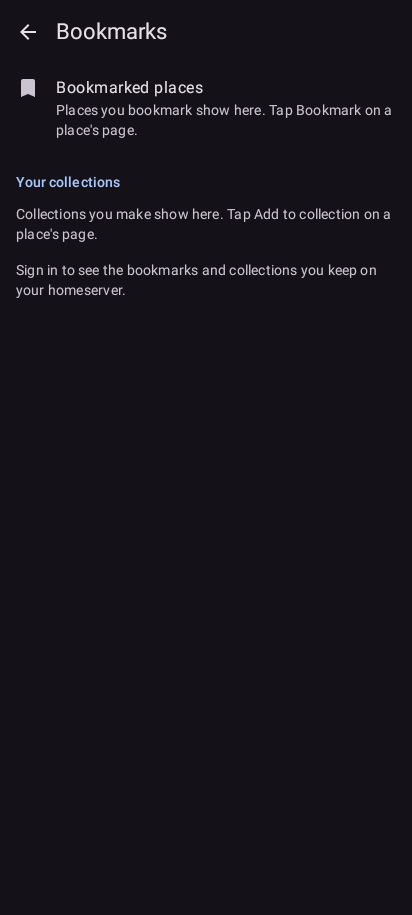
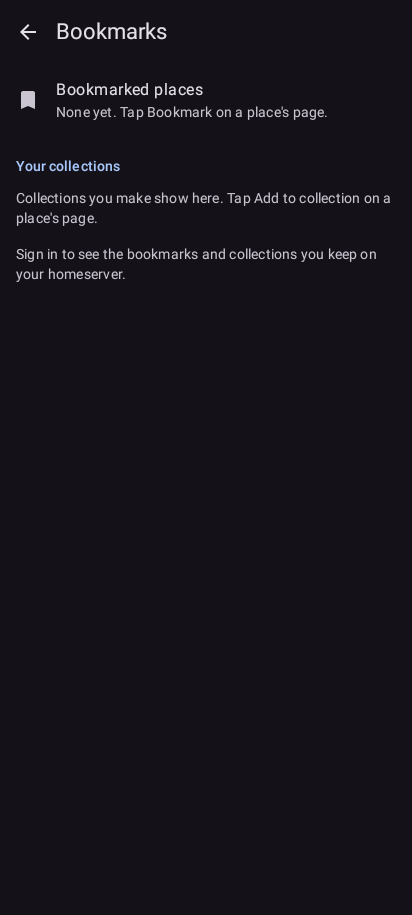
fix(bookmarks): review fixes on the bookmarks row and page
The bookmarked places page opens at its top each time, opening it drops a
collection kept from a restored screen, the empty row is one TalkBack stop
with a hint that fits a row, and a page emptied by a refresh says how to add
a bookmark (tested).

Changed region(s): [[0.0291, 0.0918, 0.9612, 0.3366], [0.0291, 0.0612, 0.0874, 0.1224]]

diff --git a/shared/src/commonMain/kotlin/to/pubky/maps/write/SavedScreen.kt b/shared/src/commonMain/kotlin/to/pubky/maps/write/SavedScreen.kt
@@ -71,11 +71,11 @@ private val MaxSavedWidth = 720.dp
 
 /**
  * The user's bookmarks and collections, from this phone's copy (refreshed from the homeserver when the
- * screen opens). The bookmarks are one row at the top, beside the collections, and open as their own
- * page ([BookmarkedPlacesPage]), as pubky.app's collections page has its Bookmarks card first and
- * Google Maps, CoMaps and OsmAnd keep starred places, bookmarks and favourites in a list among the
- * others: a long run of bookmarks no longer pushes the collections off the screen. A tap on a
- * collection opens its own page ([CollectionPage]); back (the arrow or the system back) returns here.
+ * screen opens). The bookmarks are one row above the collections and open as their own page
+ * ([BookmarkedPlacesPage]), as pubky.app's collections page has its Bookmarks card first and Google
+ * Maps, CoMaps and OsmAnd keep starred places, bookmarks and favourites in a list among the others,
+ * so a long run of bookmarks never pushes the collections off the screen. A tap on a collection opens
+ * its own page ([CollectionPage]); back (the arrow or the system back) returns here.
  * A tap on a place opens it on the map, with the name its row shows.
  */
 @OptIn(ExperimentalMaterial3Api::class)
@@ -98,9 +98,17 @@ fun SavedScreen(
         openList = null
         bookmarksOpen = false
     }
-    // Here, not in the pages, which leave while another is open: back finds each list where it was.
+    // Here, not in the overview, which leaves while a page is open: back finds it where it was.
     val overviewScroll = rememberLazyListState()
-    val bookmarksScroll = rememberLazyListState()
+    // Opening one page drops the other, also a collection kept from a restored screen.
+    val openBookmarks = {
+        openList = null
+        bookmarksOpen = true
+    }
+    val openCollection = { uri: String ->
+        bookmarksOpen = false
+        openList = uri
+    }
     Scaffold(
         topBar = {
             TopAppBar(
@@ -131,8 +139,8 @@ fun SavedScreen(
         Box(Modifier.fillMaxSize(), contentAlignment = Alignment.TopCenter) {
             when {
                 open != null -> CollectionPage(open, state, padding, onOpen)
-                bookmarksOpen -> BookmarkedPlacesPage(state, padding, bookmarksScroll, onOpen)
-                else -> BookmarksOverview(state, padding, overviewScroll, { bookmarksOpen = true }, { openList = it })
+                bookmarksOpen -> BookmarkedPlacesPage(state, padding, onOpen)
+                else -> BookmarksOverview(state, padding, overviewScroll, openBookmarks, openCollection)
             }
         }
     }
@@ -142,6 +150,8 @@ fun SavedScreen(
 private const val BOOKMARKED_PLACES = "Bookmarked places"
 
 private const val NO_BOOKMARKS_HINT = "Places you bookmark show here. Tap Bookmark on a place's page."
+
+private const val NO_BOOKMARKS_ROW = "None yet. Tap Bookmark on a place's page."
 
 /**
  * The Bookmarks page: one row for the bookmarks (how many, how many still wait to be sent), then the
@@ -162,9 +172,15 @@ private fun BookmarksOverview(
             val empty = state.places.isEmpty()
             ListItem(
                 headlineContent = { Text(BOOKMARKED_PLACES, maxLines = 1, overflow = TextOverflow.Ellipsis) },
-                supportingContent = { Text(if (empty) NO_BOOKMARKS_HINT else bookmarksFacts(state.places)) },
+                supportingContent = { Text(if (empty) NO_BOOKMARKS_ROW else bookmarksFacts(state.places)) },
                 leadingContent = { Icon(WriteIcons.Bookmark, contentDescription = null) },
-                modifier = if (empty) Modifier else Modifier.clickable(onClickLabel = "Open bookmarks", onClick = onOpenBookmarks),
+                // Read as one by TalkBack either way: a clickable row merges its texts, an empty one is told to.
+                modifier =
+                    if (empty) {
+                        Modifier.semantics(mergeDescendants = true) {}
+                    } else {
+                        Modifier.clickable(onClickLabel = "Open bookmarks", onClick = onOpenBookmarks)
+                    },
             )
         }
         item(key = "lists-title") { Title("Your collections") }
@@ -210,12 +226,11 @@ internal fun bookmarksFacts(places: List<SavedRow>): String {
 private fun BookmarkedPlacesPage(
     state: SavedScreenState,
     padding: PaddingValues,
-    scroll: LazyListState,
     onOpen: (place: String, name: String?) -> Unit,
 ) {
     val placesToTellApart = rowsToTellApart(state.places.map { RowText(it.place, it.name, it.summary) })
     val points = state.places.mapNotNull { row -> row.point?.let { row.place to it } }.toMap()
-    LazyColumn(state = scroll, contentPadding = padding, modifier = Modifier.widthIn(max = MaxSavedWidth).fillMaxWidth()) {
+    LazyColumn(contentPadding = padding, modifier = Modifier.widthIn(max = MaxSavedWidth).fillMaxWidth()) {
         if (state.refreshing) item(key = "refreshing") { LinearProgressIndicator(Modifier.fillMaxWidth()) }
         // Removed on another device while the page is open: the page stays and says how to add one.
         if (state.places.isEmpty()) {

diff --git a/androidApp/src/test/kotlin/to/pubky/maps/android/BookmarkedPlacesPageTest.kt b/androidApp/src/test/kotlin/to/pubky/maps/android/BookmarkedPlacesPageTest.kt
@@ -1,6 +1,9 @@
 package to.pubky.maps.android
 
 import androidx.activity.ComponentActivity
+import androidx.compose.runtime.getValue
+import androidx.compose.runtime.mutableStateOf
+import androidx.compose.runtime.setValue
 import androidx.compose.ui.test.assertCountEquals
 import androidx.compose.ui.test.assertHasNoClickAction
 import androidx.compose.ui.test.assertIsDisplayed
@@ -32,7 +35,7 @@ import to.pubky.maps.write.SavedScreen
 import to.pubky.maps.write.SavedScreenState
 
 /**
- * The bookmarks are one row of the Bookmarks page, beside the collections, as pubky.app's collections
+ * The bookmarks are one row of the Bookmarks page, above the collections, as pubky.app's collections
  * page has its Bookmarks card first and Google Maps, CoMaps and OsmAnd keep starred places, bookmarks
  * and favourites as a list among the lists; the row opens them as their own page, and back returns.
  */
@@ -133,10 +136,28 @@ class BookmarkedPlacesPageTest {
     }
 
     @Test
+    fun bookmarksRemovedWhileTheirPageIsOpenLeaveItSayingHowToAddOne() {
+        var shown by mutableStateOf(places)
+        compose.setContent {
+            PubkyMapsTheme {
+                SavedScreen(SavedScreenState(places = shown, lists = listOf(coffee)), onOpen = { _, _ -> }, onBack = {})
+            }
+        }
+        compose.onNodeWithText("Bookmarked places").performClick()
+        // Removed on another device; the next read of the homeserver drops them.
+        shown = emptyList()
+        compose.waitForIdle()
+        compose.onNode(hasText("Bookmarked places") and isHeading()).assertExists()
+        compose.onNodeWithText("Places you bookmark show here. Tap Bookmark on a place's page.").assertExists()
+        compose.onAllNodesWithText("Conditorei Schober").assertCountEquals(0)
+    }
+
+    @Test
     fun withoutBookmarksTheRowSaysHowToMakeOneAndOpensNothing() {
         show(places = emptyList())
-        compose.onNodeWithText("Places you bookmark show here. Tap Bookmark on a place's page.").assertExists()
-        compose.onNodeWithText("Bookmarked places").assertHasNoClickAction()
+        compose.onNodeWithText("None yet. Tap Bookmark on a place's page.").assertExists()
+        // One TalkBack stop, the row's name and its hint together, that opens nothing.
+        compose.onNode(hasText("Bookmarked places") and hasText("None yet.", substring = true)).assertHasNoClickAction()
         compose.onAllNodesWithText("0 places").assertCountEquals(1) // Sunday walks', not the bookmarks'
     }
--
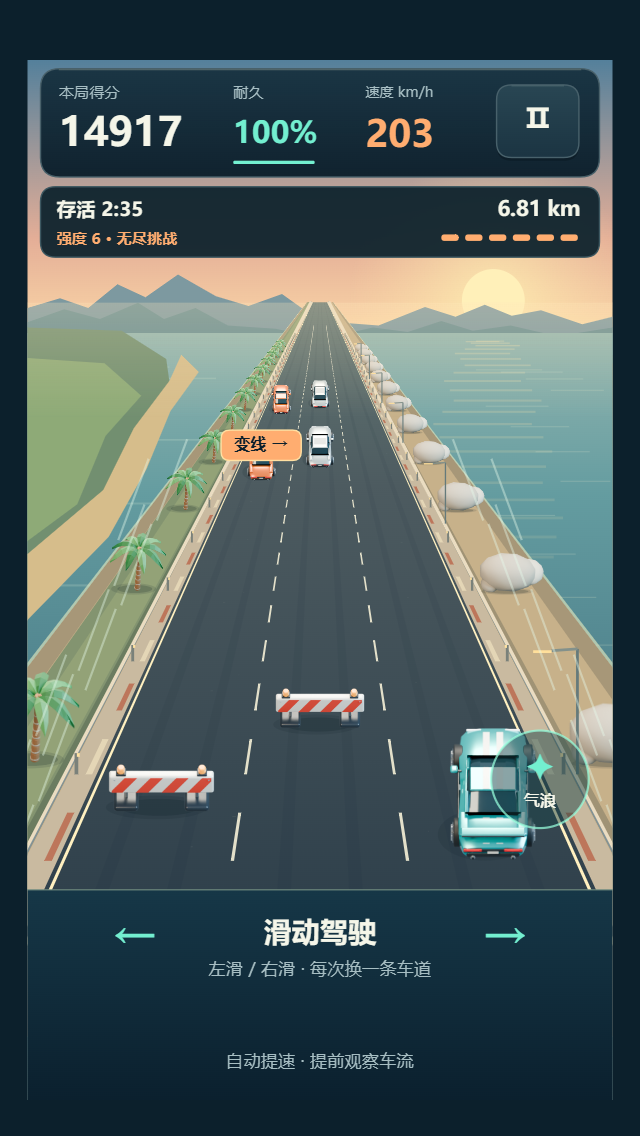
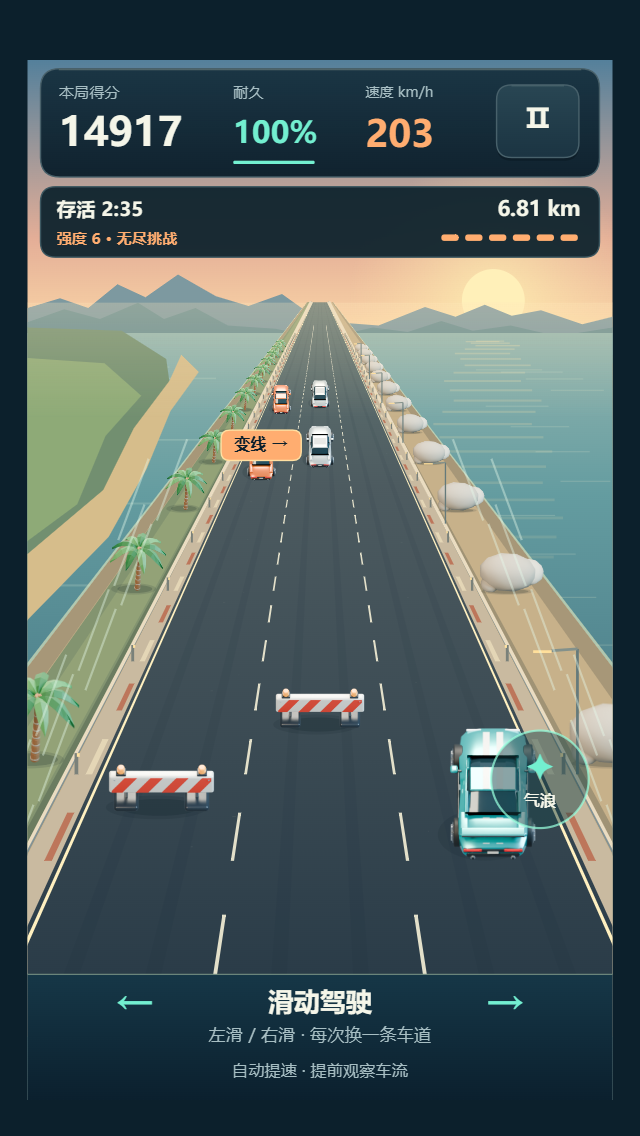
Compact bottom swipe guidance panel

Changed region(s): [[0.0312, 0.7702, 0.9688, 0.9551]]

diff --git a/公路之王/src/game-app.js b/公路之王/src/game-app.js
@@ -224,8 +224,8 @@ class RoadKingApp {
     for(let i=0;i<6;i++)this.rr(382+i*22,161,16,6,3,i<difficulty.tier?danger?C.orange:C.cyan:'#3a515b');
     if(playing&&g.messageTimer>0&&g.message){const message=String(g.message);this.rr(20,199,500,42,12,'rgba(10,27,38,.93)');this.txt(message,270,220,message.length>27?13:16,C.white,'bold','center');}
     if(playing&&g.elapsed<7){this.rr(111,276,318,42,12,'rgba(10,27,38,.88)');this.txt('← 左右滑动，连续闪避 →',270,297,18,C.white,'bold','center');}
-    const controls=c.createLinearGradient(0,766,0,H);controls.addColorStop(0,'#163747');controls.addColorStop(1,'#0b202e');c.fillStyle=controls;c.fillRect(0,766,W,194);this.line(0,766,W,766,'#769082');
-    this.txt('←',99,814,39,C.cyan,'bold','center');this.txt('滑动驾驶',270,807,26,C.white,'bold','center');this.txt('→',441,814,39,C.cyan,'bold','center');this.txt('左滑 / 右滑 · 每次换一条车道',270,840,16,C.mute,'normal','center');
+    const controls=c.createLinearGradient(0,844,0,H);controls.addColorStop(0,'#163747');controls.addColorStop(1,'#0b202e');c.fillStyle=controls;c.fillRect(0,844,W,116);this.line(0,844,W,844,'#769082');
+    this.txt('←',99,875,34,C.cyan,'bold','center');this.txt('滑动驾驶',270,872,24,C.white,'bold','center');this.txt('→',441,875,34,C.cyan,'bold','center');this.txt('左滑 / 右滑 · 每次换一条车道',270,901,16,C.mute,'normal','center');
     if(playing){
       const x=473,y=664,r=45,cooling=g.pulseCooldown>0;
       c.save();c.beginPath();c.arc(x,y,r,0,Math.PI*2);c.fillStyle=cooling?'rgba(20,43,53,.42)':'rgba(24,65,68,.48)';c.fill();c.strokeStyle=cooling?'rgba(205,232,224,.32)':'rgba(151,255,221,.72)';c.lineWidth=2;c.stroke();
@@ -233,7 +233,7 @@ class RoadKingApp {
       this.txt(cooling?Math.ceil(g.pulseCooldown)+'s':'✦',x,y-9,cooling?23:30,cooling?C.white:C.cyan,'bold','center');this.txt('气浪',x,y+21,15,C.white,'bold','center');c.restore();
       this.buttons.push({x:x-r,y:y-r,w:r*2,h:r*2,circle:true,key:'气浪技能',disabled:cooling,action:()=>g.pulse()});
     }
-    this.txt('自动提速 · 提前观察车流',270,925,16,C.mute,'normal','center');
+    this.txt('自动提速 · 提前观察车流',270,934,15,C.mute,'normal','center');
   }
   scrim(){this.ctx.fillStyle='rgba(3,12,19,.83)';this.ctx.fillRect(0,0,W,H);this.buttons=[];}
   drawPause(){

What you need to do:
Copy out every line from the data above in which the word "import" occurs.

Finished task:
 import androidx.activity.ComponentActivity
+import androidx.compose.runtime.getValue
+import androidx.compose.runtime.mutableStateOf
+import androidx.compose.runtime.setValue
 import androidx.compose.ui.test.assertCountEquals
 import androidx.compose.ui.test.assertHasNoClickAction
 import androidx.compose.ui.test.assertIsDisplayed
@@ -32,7 +35,7 @@ import to.pubky.maps.write.SavedScreen
 import to.pubky.maps.write.SavedScreenState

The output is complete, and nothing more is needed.